**Web interface edit records**
=== Begin Enclosure ===
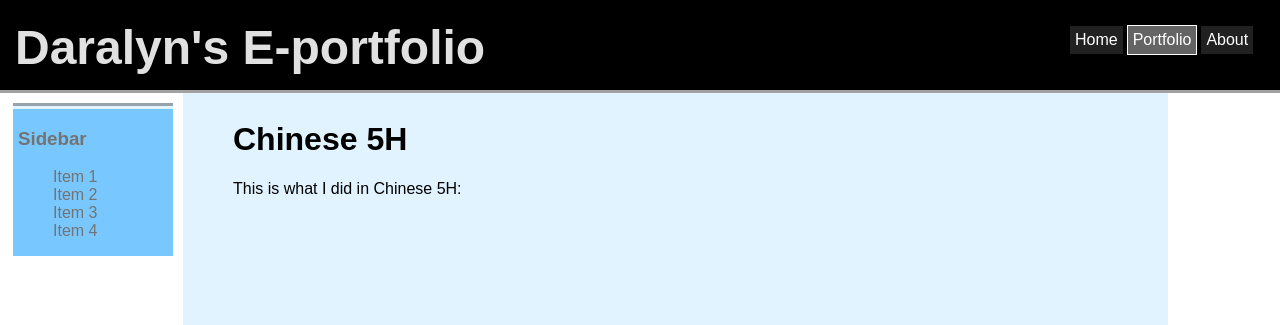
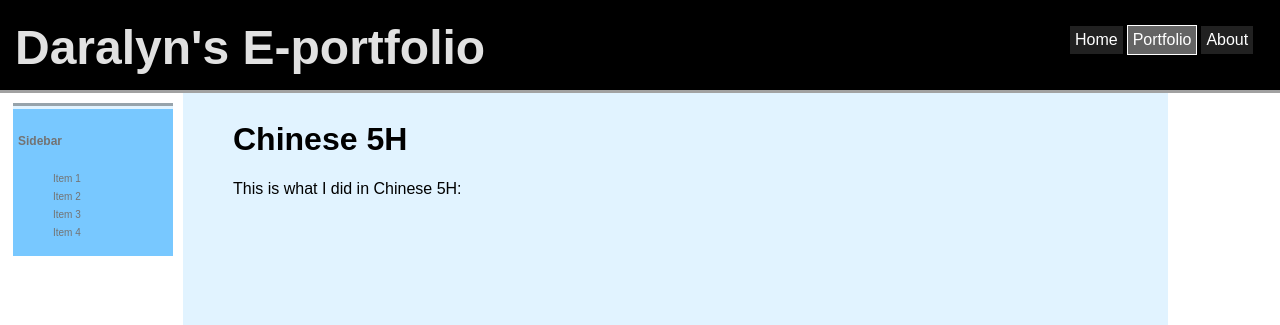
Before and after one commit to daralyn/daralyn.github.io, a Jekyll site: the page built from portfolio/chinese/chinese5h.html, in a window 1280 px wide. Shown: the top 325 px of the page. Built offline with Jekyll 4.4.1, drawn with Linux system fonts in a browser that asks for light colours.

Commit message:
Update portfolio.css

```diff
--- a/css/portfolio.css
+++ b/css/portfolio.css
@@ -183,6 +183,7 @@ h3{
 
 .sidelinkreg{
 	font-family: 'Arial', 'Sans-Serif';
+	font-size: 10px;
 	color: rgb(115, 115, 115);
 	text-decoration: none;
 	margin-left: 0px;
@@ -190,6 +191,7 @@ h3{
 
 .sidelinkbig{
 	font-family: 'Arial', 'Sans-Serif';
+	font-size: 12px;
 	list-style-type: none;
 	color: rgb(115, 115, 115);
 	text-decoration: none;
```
=== End Enclosure ===
=== Begin Enclosure ===
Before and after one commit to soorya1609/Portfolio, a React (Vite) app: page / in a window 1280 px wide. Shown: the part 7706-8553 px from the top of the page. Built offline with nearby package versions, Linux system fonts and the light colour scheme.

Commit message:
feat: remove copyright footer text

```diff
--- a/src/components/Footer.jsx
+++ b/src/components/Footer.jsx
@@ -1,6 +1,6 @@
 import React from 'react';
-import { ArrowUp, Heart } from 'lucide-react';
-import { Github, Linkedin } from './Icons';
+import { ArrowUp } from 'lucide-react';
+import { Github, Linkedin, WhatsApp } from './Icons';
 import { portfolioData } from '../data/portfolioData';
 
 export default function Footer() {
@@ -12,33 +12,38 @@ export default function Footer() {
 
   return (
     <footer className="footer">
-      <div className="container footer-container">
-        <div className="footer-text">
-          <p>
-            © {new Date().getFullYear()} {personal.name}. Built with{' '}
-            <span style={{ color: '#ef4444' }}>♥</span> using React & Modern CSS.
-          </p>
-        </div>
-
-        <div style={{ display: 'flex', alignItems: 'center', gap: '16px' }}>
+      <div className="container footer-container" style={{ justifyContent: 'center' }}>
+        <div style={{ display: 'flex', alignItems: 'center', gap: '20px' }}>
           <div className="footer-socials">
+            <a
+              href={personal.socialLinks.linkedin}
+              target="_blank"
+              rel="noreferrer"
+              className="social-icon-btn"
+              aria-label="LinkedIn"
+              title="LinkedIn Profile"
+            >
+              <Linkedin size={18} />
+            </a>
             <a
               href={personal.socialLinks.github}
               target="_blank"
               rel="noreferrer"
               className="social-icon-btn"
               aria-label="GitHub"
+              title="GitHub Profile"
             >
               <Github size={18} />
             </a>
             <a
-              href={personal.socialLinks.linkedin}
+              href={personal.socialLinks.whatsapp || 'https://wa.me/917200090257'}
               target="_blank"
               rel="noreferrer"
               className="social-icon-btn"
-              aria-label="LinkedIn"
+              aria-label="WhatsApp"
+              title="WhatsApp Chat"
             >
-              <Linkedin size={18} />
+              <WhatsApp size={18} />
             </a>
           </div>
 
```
=== End Enclosure ===
=== Begin Enclosure ===
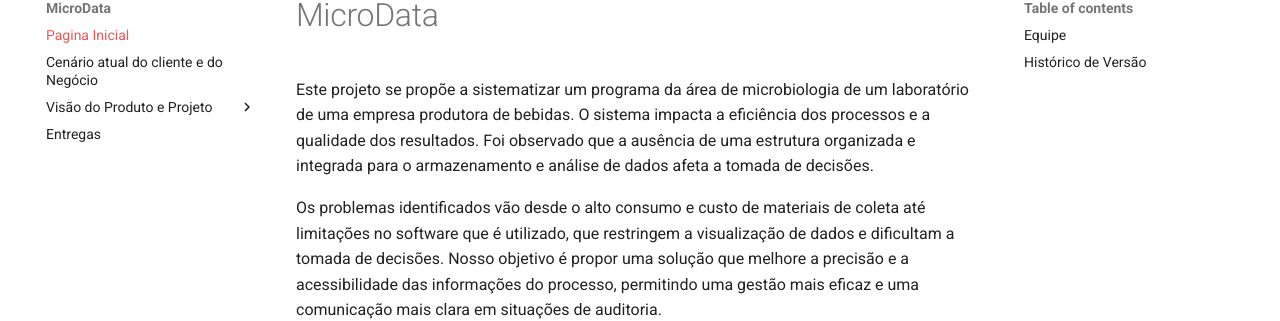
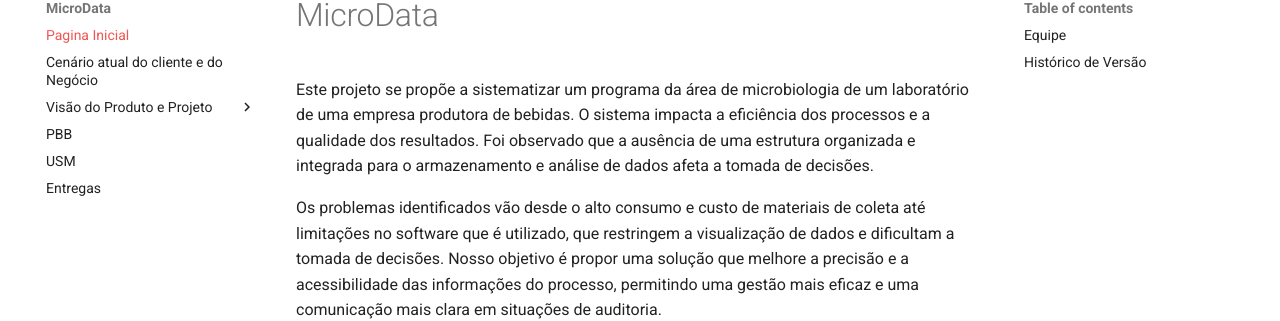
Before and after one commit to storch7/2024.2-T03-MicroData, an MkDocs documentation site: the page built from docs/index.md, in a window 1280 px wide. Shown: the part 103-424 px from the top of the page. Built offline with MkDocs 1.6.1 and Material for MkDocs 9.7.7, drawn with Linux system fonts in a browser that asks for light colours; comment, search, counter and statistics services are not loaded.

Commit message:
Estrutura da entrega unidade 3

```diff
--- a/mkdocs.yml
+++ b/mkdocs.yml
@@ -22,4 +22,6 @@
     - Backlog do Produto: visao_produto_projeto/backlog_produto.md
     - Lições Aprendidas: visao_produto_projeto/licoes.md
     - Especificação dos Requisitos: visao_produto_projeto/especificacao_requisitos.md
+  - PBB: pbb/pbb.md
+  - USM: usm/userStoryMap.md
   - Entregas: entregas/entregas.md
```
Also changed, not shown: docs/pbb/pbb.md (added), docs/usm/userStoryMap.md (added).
=== End Enclosure ===
Show me every line of the entries above that holds "center".

**WORKED SOLUTION**
-        <div style={{ display: 'flex', alignItems: 'center', gap: '16px' }}>
+      <div className="container footer-container" style={{ justifyContent: 'center' }}>
+        <div style={{ display: 'flex', alignItems: 'center', gap: '20px' }}>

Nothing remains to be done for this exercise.